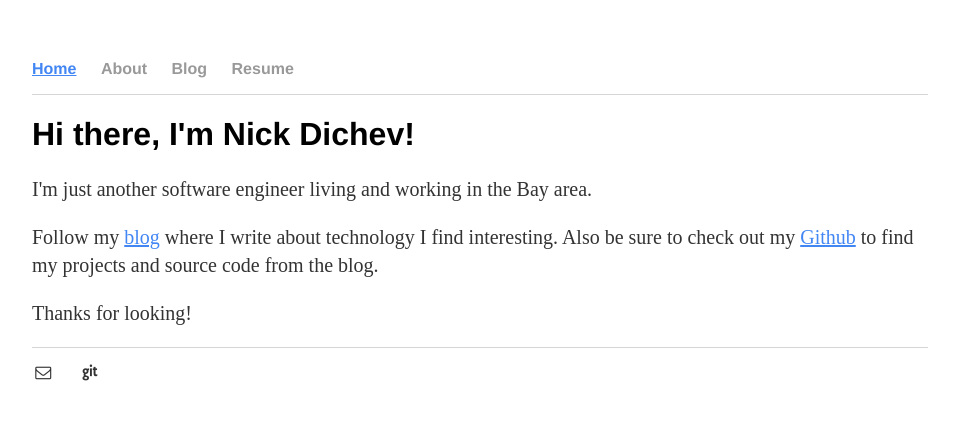
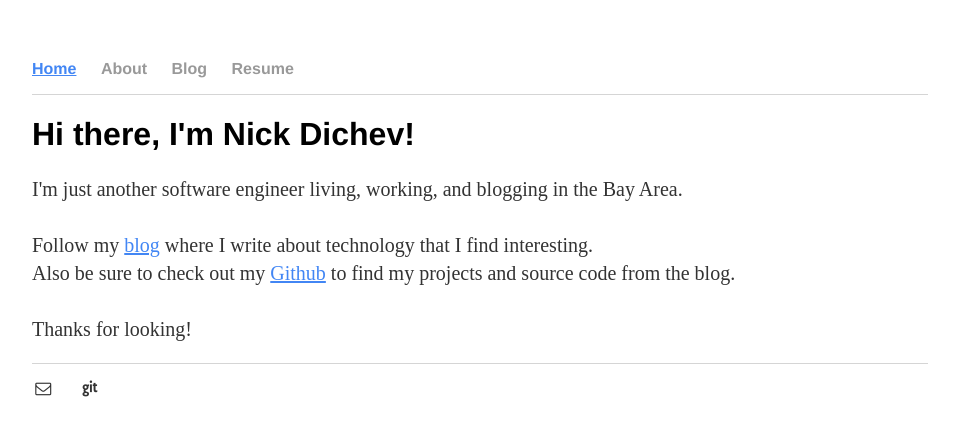
Before and after one commit to nickdichev/nickdichev.github.io, a Jekyll site: the page built from index.html, in a window 1280 px wide. Shown: the top 436 px of the page, without its empty margins (160-1119 px from the left). Built offline with Jekyll 4.4.1, drawn with Linux system fonts in a browser that asks for light colours.

Commit message:
added data to about/index.html page

```diff
--- a/_includes/nav.html
+++ b/_includes/nav.html
@@ -1,4 +1,4 @@
-<!--- site.navigation is defined in /_config.yml --!>
+<!-- site.navigation is defined in /_config.yml -->
 <nav class="nav-primary" role="navigation" >
   <ul>
     {% for item in site.navigation %}
--- a/_layouts/post.html
+++ b/_layouts/post.html
@@ -1,6 +1,3 @@
----
-layout: post
----
 <html>
   {% include head.html %}
 
--- a/index.html
+++ b/index.html
@@ -4,16 +4,13 @@ layout: index
 <div class="blurb">
   <h1> Hi there, I'm Nick Dichev! </h1>
   <p>
-    I'm just another software engineer living and working in the Bay area.
-  </p>
+    I'm just another software engineer living, working, and blogging in the Bay Area. <br><br>
 
-  <p>
-    Follow my <a href="/blog">blog</a> where I write about technology I find interesting.
+    Follow my <a href="/blog">blog</a> where I write about technology that I find interesting. <br>
+
     Also be sure to check out my <a href="https://github.com/nickdichev/">Github</a> to find my projects and source code
-    from the blog.
-  </p>
+    from the blog. <br><br>
 
-  <p>
     Thanks for looking!
   </p>
 </div>
```
Also changed, not shown: about/index.html (+9 -0 lines).
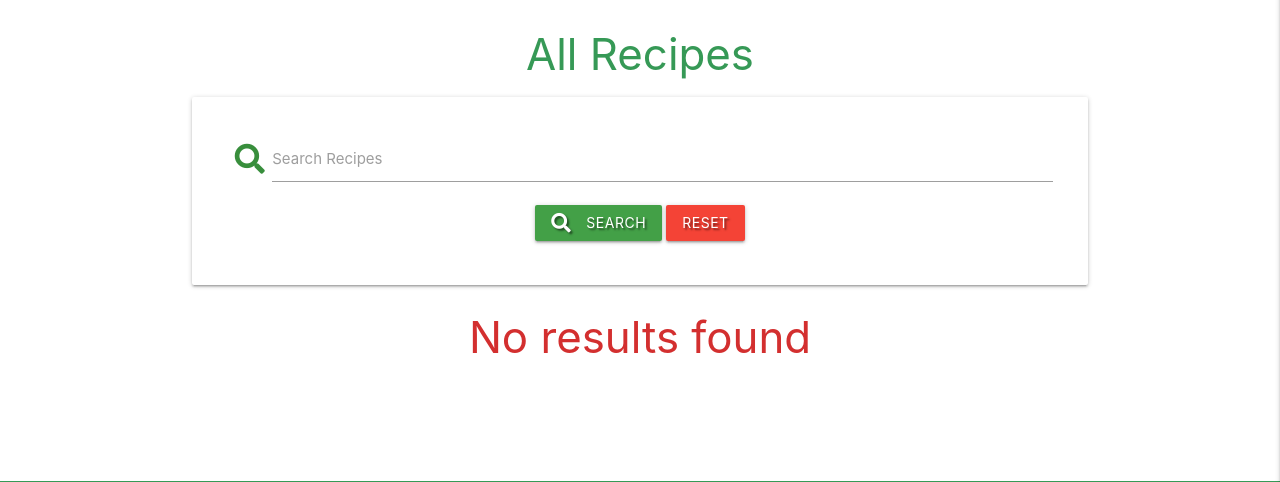
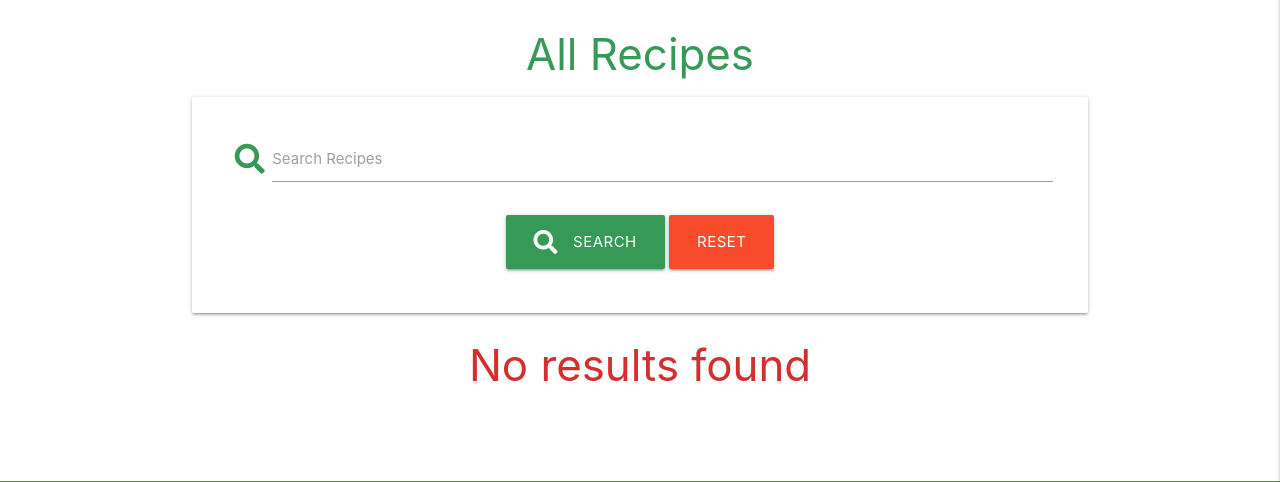
Before and after one commit to lemon-squeezy/high-cuisine, a Flask app: page /search in a window 1280 px wide. Shown: the part 304-786 px from the top of the page. Run offline with Flask 2, Linux system fonts and the light colour scheme; data that the repository does not hold is empty; some libraries are stand-ins or nearby versions.

Commit message:
Profile changed, button styles changed

```diff
--- a/static/css/style.css
+++ b/static/css/style.css
@@ -30,20 +30,28 @@ i.fas.fa-arrow-circle-up {
     color: #369956;
 }
 
-.btn-small{
+.btn, .btn-small, .btn-large{
     margin-top: 10px;
     background-color: #369956;
     color: #fff;
     transition-duration: 0.4s;
 }
 
-.btn-small:hover{
+.btn:hover, .btn-small:hover, .btn-large:hover{
     background-color: #fff;
     color: #369956;
 }
 
-.btn-large{
-background-color: #369956;
+.btn-red {
+    margin-top: 10px;
+    background-color: #F74B2C;
+    color: #fff;
+    transition-duration: 0.4s;
+}
+
+.btn-red:hover {
+    background-color: #fff;
+    color: #F74B2C;
 }
 
 .collapsible-header .col strong{
@@ -138,17 +146,16 @@ nav ul a{
 #bottom-right-image {
   margin-top: 12px;
 }
+
 /* Recipe View */
 .recipe-info{
-    background: rgb(241, 237, 237);
+    margin-top: 10px;
     text-align: center;
     padding-left: 10px;
     padding-right: 10px;
 }
+
 /* Overriding Materialize-Styles */
-h1,h2,h3,h4,h5,h6{
-    color: #369956;
-}
 .fas{
     margin-right: 5px;
 }
@@ -162,7 +169,7 @@ main.container{
 }
 
 .card-content{
-    min-height: 231px;
+    min-height: 235px;
     display: flex;
     flex-direction: column;
     align-items: center;
@@ -178,6 +185,10 @@ a.profile{
     color: #369956;
     font-size: 1.2rem;
 }
+.input-field:active{
+    color: purple;
+}
+
 
 /* Mdeia Queries */
 @media only screen and (max-width: 768px) {
@@ -206,9 +217,9 @@ a.profile{
     margin-right: auto;
     width: 50%;
 }
-.recipe-card{
+/* .recipe-card{
     margin-top: 2rem;
-}
+} */
 
 .card .card-image img {
     height: 120px;
--- a/templates/basics.html
+++ b/templates/basics.html
@@ -1,6 +1,6 @@
 {% extends "base.html" %} {% block content %}
 
-<h2>The Basics</h2>
+<h2 class="center-align">The Basics</h2>
 <h4>Introduction</h4>
 <p>
     Cooking with cannabis can be a culinary enrichment and a pleasant form of consumption. It takes a little bit of basic knowledge and some preparation to get started. In order for cannabis to become an ingredient to cook with, it must be
--- a/templates/edit_recipe.html
+++ b/templates/edit_recipe.html
@@ -92,8 +92,8 @@
                 <!-- Cancel Button -->
                 <a href="{{ url_for('recipes') }}" class="btn-large red text-shadow"> Cancel <i class="fas fa-times-circle right"></i> </a>
                 <!-- Delete Button -->
-                <a href="#delete-modal" class="btn-large red accent-4 text-shadow modal-trigger"> Delete Recipe <i class="fas fa-trash right"></i> </a>
-                <button type="submit" class="btn-large green darken-2 text-shadow">Update Recipe <i class="fas fa-edit right"></i></button>
+                <a href="#delete-modal" class="btn-large btn-red"> Delete Recipe <i class="fas fa-trash right"></i> </a>
+                <button type="submit" class="btn-large">Update Recipe <i class="fas fa-edit right"></i></button>
             </div>
         </div>
         <!-- Modal Structure -->
--- a/templates/login.html
+++ b/templates/login.html
@@ -1,6 +1,6 @@
 {% extends "base.html" %} {% block content %}
 
-<h3 class="green-text center-align">Log In</h3>
+<h2 class=" center-align">Log In</h2>
 
 <div class="row">
     <form class="col s12 m8 offset-m2" method="POST" action="{{ url_for('login') }}">
--- a/templates/recipes.html
+++ b/templates/recipes.html
@@ -6,13 +6,13 @@
     <form action="{{ url_for('search')}}" method="post" class="col s12">
         <div class="row center-align">
             <div class="input-field col s12">
-                <i class="fas fa-search prefix green-text text-darken-2"></i>
+                <i class="fas fa-search prefix general-green"></i>
                 <input type="text" name="query" id="query" minlength="3" class="validate" required />
                 <label for="query">Search Recipes</label>
             </div>
             <div class="col s12">
-                <button type="submit" class="green darken-1 btn text-shadow"><i class="fas fa-search left"></i> Search</button>
-                <a href="{{ url_for('recipes') }}" class="red btn text-shadow">Reset</a>
+                <button type="submit" class="btn-large"><i class="fas fa-search left"></i> Search</button>
+                <a href="{{ url_for('recipes') }}"><button class="btn-red btn-large">Reset</button></a>
             </div>
         </div>
     </form>
@@ -49,7 +49,7 @@
                             <!--Delete btn and modal for delete confirmation-->
                             <div class="col s12">
                                 <!-- Delete btn and modal trigger -->
-                                <a data-target="{{ recipe._id }}" class="btn-small waves-effect waves-light modal-trigger red">Delete</a>
+                                <a data-target="{{ recipe._id }}" class="btn-small btn-red">Delete</a>
                                 {% else %}
                                 <div class="col s12 center-align">
                                     <a href="{{ url_for('view_recipe', recipe_id=recipe._id) }}" class="btn-small">Cook it!</a>
--- a/templates/register.html
+++ b/templates/register.html
@@ -1,6 +1,6 @@
 {% extends "base.html" %} {% block content %}
 
-<h3 class="center-align">Register</h3>
+<h2 class="center-align">Register</h2>
 
 <div class="row">
     <form class="col s12 m8 offset-m2" method="POST" action="{{ url_for('register') }}">
@@ -39,7 +39,7 @@
             </div>
             <!-- register -->
             <div class="row">
-                <button type="submit" class="col s12 btn-large white-text darken-2 text-shadow">Register <i class="fas fa-sign-in-alt"></i></button>
+                <button type="submit" class="col s12 btn-large">Register <i class="fas fa-sign-in-alt"></i></button>
             </div>
         </div>
     </form>
```
Also changed, not shown: templates/profile.html (+17 -14 lines), README.md.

• **What needs to be done**
Each entry gets copied exactly; the pictures stay out.

• **Task output**
Before and after one commit to nickdichev/nickdichev.github.io, a Jekyll site: the page built from index.html, in a window 1280 px wide. Shown: the top 436 px of the page, without its empty margins (160-1119 px from the left). Built offline with Jekyll 4.4.1, drawn with Linux system fonts in a browser that asks for light colours.

Commit message:
added data to about/index.html page

```diff
--- a/_includes/nav.html
+++ b/_includes/nav.html
@@ -1,4 +1,4 @@
-<!--- site.navigation is defined in /_config.yml --!>
+<!-- site.navigation is defined in /_config.yml -->
 <nav class="nav-primary" role="navigation" >
   <ul>
     {% for item in site.navigation %}
--- a/_layouts/post.html
+++ b/_layouts/post.html
@@ -1,6 +1,3 @@
----
-layout: post
----
 <html>
   {% include head.html %}
 
--- a/index.html
+++ b/index.html
@@ -4,16 +4,13 @@ layout: index
 <div class="blurb">
   <h1> Hi there, I'm Nick Dichev! </h1>
   <p>
-    I'm just another software engineer living and working in the Bay area.
-  </p>
+    I'm just another software engineer living, working, and blogging in the Bay Area. <br><br>
 
-  <p>
-    Follow my <a href="/blog">blog</a> where I write about technology I find interesting.
+    Follow my <a href="/blog">blog</a> where I write about technology that I find interesting. <br>
+
     Also be sure to check out my <a href="https://github.com/nickdichev/">Github</a> to find my projects and source code
-    from the blog.
-  </p>
+    from the blog. <br><br>
 
-  <p>
     Thanks for looking!
   </p>
 </div>
```
Also changed, not shown: about/index.html (+9 -0 lines).
Before and after one commit to lemon-squeezy/high-cuisine, a Flask app: page /search in a window 1280 px wide. Shown: the part 304-786 px from the top of the page. Run offline with Flask 2, Linux system fonts and the light colour scheme; data that the repository does not hold is empty; some libraries are stand-ins or nearby versions.

Commit message:
Profile changed, button styles changed

```diff
--- a/static/css/style.css
+++ b/static/css/style.css
@@ -30,20 +30,28 @@ i.fas.fa-arrow-circle-up {
     color: #369956;
 }
 
-.btn-small{
+.btn, .btn-small, .btn-large{
     margin-top: 10px;
     background-color: #369956;
     color: #fff;
     transition-duration: 0.4s;
 }
 
-.btn-small:hover{
+.btn:hover, .btn-small:hover, .btn-large:hover{
     background-color: #fff;
     color: #369956;
 }
 
-.btn-large{
-background-color: #369956;
+.btn-red {
+    margin-top: 10px;
+    background-color: #F74B2C;
+    color: #fff;
+    transition-duration: 0.4s;
+}
+
+.btn-red:hover {
+    background-color: #fff;
+    color: #F74B2C;
 }
 
 .collapsible-header .col strong{
@@ -138,17 +146,16 @@ nav ul a{
 #bottom-right-image {
   margin-top: 12px;
 }
+
 /* Recipe View */
 .recipe-info{
-    background: rgb(241, 237, 237);
+    margin-top: 10px;
     text-align: center;
     padding-left: 10px;
     padding-right: 10px;
 }
+
 /* Overriding Materialize-Styles */
-h1,h2,h3,h4,h5,h6{
-    color: #369956;
-}
 .fas{
     margin-right: 5px;
 }
@@ -162,7 +169,7 @@ main.container{
 }
 
 .card-content{
-    min-height: 231px;
+    min-height: 235px;
     display: flex;
     flex-direction: column;
     align-items: center;
@@ -178,6 +185,10 @@ a.profile{
     color: #369956;
     font-size: 1.2rem;
 }
+.input-field:active{
+    color: purple;
+}
+
 
 /* Mdeia Queries */
 @media only screen and (max-width: 768px) {
@@ -206,9 +217,9 @@ a.profile{
     margin-right: auto;
     width: 50%;
 }
-.recipe-card{
+/* .recipe-card{
     margin-top: 2rem;
-}
+} */
 
 .card .card-image img {
     height: 120px;
--- a/templates/basics.html
+++ b/templates/basics.html
@@ -1,6 +1,6 @@
 {% extends "base.html" %} {% block content %}
 
-<h2>The Basics</h2>
+<h2 class="center-align">The Basics</h2>
 <h4>Introduction</h4>
 <p>
     Cooking with cannabis can be a culinary enrichment and a pleasant form of consumption. It takes a little bit of basic knowledge and some preparation to get started. In order for cannabis to become an ingredient to cook with, it must be
--- a/templates/edit_recipe.html
+++ b/templates/edit_recipe.html
@@ -92,8 +92,8 @@
                 <!-- Cancel Button -->
                 <a href="{{ url_for('recipes') }}" class="btn-large red text-shadow"> Cancel <i class="fas fa-times-circle right"></i> </a>
                 <!-- Delete Button -->
-                <a href="#delete-modal" class="btn-large red accent-4 text-shadow modal-trigger"> Delete Recipe <i class="fas fa-trash right"></i> </a>
-                <button type="submit" class="btn-large green darken-2 text-shadow">Update Recipe <i class="fas fa-edit right"></i></button>
+                <a href="#delete-modal" class="btn-large btn-red"> Delete Recipe <i class="fas fa-trash right"></i> </a>
+                <button type="submit" class="btn-large">Update Recipe <i class="fas fa-edit right"></i></button>
             </div>
         </div>
         <!-- Modal Structure -->
--- a/templates/login.html
+++ b/templates/login.html
@@ -1,6 +1,6 @@
 {% extends "base.html" %} {% block content %}
 
-<h3 class="green-text center-align">Log In</h3>
+<h2 class=" center-align">Log In</h2>
 
 <div class="row">
     <form class="col s12 m8 offset-m2" method="POST" action="{{ url_for('login') }}">
--- a/templates/recipes.html
+++ b/templates/recipes.html
@@ -6,13 +6,13 @@
     <form action="{{ url_for('search')}}" method="post" class="col s12">
         <div class="row center-align">
             <div class="input-field col s12">
-                <i class="fas fa-search prefix green-text text-darken-2"></i>
+                <i class="fas fa-search prefix general-green"></i>
                 <input type="text" name="query" id="query" minlength="3" class="validate" required />
                 <label for="query">Search Recipes</label>
             </div>
             <div class="col s12">
-                <button type="submit" class="green darken-1 btn text-shadow"><i class="fas fa-search left"></i> Search</button>
-                <a href="{{ url_for('recipes') }}" class="red btn text-shadow">Reset</a>
+                <button type="submit" class="btn-large"><i class="fas fa-search left"></i> Search</button>
+                <a href="{{ url_for('recipes') }}"><button class="btn-red btn-large">Reset</button></a>
             </div>
         </div>
     </form>
@@ -49,7 +49,7 @@
                             <!--Delete btn and modal for delete confirmation-->
                             <div class="col s12">
                                 <!-- Delete btn and modal trigger -->
-                                <a data-target="{{ recipe._id }}" class="btn-small waves-effect waves-light modal-trigger red">Delete</a>
+                                <a data-target="{{ recipe._id }}" class="btn-small btn-red">Delete</a>
                                 {% else %}
                                 <div class="col s12 center-align">
                                     <a href="{{ url_for('view_recipe', recipe_id=recipe._id) }}" class="btn-small">Cook it!</a>
--- a/templates/register.html
+++ b/templates/register.html
@@ -1,6 +1,6 @@
 {% extends "base.html" %} {% block content %}
 
-<h3 class="center-align">Register</h3>
+<h2 class="center-align">Register</h2>
 
 <div class="row">
     <form class="col s12 m8 offset-m2" method="POST" action="{{ url_for('register') }}">
@@ -39,7 +39,7 @@
             </div>
             <!-- register -->
             <div class="row">
-                <button type="submit" class="col s12 btn-large white-text darken-2 text-shadow">Register <i class="fas fa-sign-in-alt"></i></button>
+                <button type="submit" class="col s12 btn-large">Register <i class="fas fa-sign-in-alt"></i></button>
             </div>
         </div>
     </form>
```
Also changed, not shown: templates/profile.html (+17 -14 lines), README.md.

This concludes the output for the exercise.